The text below is taken from the published article, I made some changes to avoid acronyms and metrics. Please consult the original document for details, as well as to learn about the birds and fish that were also affected.
Seabird and Dolphin Mortality Associated with Underwater Detonation Exercises
On 4 March 2011, ‘mine counter-measure training’ was conducted on the ocean [near San Diego] A single time-delayed C4 block demolition charge …was detonated on the sandy ocean floor at a depth of [48 feet], … approximately 0.5-0.75 nautical miles from shore. At 5 minutes prior to the detonation, a group of 100-150 long-beaked common dolphins was observed entering the 640-[yard] mitigation zone by safety observers.
Options to retrieve the charge via divers or from the surface to stop the detonation were considered. However, the short time interval to detonation made this too risky for personnel. An effort to discourage the dolphins from entering the area by placing a boat between the detonation site and the school of dolphins was unsuccessful.

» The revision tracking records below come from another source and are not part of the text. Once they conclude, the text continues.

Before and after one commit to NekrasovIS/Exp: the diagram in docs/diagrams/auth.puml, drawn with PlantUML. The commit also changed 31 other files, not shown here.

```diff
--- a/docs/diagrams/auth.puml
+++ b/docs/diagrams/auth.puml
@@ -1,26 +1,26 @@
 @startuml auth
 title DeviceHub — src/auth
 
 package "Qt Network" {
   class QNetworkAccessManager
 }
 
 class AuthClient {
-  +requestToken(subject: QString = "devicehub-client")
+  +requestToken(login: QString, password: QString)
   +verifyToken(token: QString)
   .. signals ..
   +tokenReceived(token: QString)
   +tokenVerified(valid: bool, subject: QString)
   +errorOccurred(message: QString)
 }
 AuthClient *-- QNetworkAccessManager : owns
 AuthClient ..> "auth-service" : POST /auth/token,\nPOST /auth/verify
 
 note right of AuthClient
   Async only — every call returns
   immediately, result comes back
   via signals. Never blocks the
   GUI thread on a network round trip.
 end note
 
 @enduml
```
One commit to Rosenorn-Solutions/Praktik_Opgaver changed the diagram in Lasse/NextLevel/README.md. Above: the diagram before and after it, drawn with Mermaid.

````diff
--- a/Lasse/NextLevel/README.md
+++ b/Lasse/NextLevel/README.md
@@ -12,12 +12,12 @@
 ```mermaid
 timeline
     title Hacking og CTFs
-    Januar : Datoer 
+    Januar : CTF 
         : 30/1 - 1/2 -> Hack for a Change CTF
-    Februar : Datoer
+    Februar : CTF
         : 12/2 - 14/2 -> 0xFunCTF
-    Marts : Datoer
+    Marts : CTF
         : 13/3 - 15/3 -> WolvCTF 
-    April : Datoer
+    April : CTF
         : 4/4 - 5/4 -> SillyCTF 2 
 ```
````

One minute after the detonation, three dolphins were observed motionless at the surface. The rest of the school continued to travel in the same direction as it had been prior to the detonation. The Navy recovered the three animals and transferred them to the local stranding network for necropsy. An additional long-beaked common dolphin stranded dead approximately [42 miles] north of the detonation site, 3 days later.
All four dolphins sustained typical mammalian primary blast injuries.
The distances from various types of underwater detonations at which death, injury, and temporary hearing loss (called a temporary threshold shift, TTS) are expected to occur in marine mammals have been estimated by the Navy and are termed the Zone of Influence (ZOI). …Based on these estimates the dolphins killed would have been within [120 feet] of the blast.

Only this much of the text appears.